PIII 500Emhz Coppermine 100-MHz 256KB ECC OD Socket 370
PIII 533Bmhz Katmai 133-MHz 512KB ECC OP Slot 1
PIII 533EBmhz Coppermine 133-MHz 256KB ECC OD Slot 1
PIII 550mhz Katmai 100-MHz 512KB ECC OP Slot 1
PIII 550Emhz Coppermine 100-MHz 256KB ECC OD Socket 370
PIII 600mhz Katmai 100-MHz 512KB ECC OP Slot 1
PIII 600Bmhz Katmai 133-MHz 512KB ECC OP Slot 1
PIII 600Emhz Coppermine 100-MHz 256KB ECC OD Slot 1
PIII 600EBmhz Coppermine 133-MHz 256KB ECC OD Slot 1
PIII 600Emhz Coppermine 100-MHz 256KB ECC OD Socket 370
PIII 600EBmhz Coppermine 133-MHz 256KB ECC OD Socket 370
PIII 650mhz Coppermine 100-MHz 256KB ECC OD Slot 1
PIII 650mhz Coppermine 100-MHz 256KB ECC OD Socket 370
PIII 667mhz Coppermine 133-MHz 256KB ECC OD Slot 1
PIII 667mhz Coppermine 133-MHz 256KB ECC OD Socket 370
PIII 700mhz Coppermine 100-MHz 256KB ECC OD Slot 1
PIII 700mhz Coppermine 100-MHz 256KB ECC OD Socket 370
PIII 733mhz Coppermine 133-MHz 256KB ECC OD Slot 1
PIII 733mhz Coppermine 133-MHz 256KB ECC OD Socket 370
PIII 750mhz Coppermine 100-MHz 256KB ECC OD Slot 1
PIII 750mhz Coppermine 100-MHz 256KB ECC OD Socket 370
PIII 800Emhz Coppermine 100-MHz 256KB ECC OD Slot 1
PIII 800EBmhz Coppermine 133-MHz 256KB ECC OD Slot 1

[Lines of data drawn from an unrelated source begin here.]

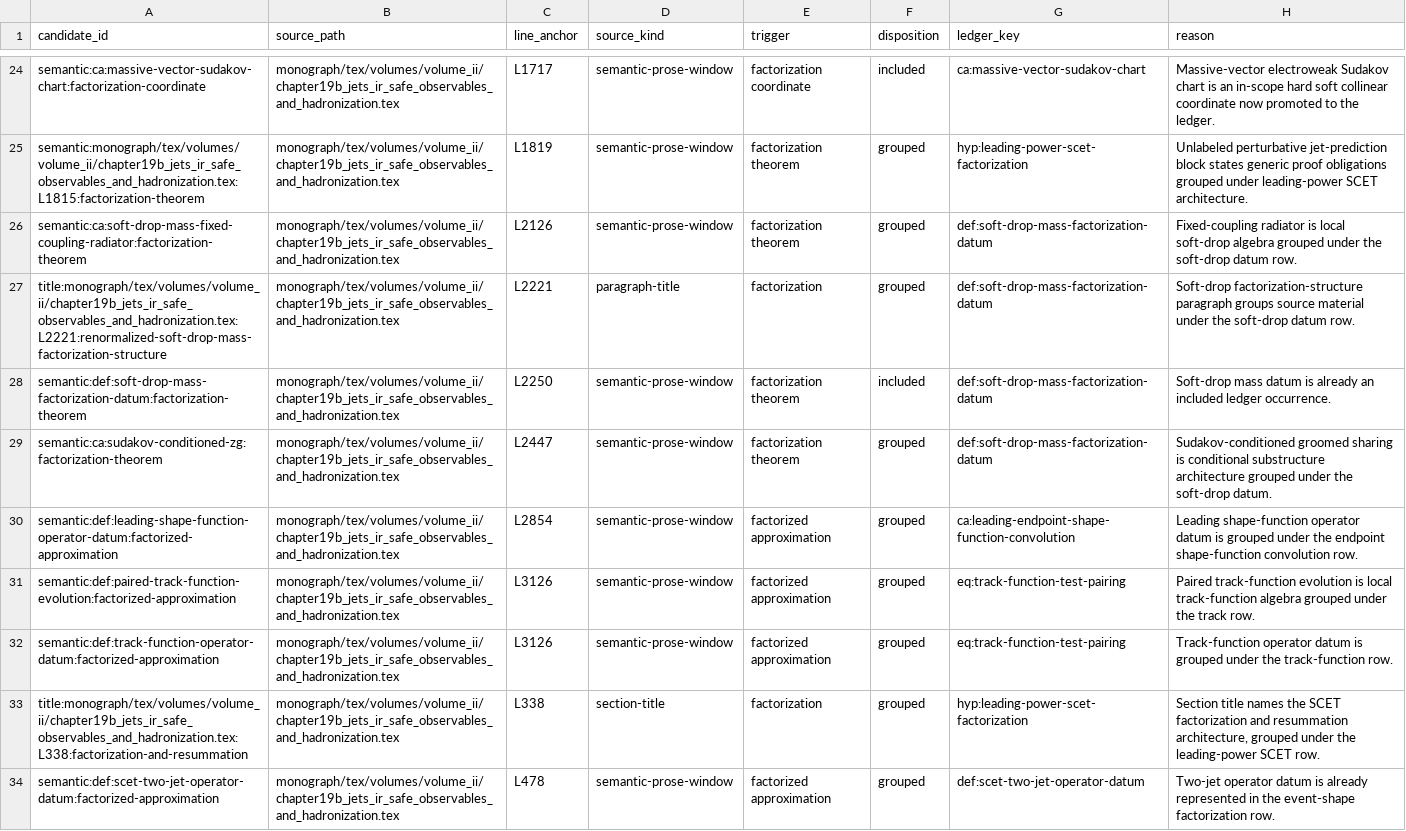
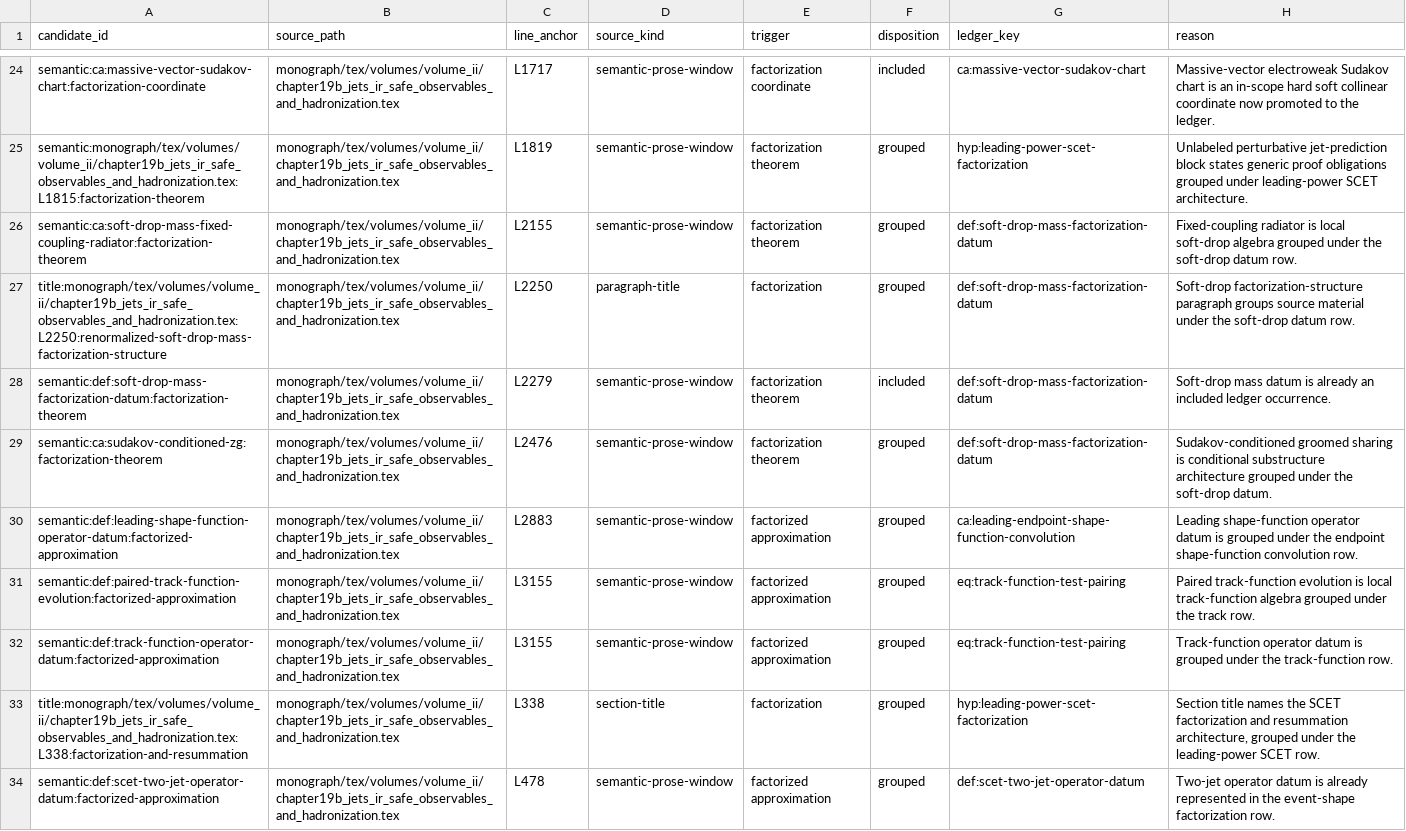
Before and after one commit to arivero/QFTbook, a TSV file: planning/factorization_textual_candidate_review.tsv, drawn as a sheet; only a part is shown, gaps mark what is left out; the diff names each change by its address in the sheet, - before the commit and + after, or states it on an @@ line.

```diff
--- a/planning/factorization_textual_candidate_review.tsv
+++ b/planning/factorization_textual_candidate_review.tsv
-C26 (line_anchor): L2126
+C26 (line_anchor): L2155
-A27 (candidate_id): title:monograph/tex/volumes/volume_ii/chapter19b_jets_ir_safe_observables_and_hadronization.tex:L2221:renormalized-soft-drop-mass-factorization-structure
+A27 (candidate_id): title:monograph/tex/volumes/volume_ii/chapter19b_jets_ir_safe_observables_and_hadronization.tex:L2250:renormalized-soft-drop-mass-factorization-structure
-C27 (line_anchor): L2221
+C27 (line_anchor): L2250
-C28 (line_anchor): L2250
+C28 (line_anchor): L2279
-C29 (line_anchor): L2447
+C29 (line_anchor): L2476
-C30 (line_anchor): L2854
+C30 (line_anchor): L2883
-C31:C32 (line_anchor): L3126
+C31:C32 (line_anchor): L3155
```
Also changed, not shown: 5 other files.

820 chipset motherboards were finally released for a slot 1 CPU configuration with an AGP slot. Some were configured to use the standard 168-pin DIMM memory modules to offer an alternative to the high cost of the RIMM memory modules. Demand for 820 chipset motherboards are still low due to their high price. You may be wondering what motherboard could you use for a socket 370 PIII CPU. Enter, the Intel 810e chipset which will support the whole family of socket 370 CPUs. But wait... 810e chipset motherboards still don't have an AGP slot. Did you hear that noise? That was Intel shooting their other foot! If you were an "eager beaver", and ran out to buy a PIII Coppermine CPU in a socket 370 configuration, then you've probably been on a quest to find a stable socket 370/slot 1 adapter card. If you've been patient, then you might-as-well buy a PIII Coppermine CPU in a slot 1 configuration, as it looks like slot 1 will be around for a while.

What an aggressive fast paced race! IBM has thrown in the towel and stopped production of their Cyrix CPUs to focus on other areas of chip development. AMD has committed themselves to competing with the giant Intel (many believe AMD is winning). I have never seen so many hardware revisions and advances in such a short time when the demand and prices for them are so low. What's around the corner? AMD Just released the 1 GHz Athlon CPU!

For more info, see:
Marc Kobayashi
March 7, 2000

Copyright © 2003 Abax Communications Group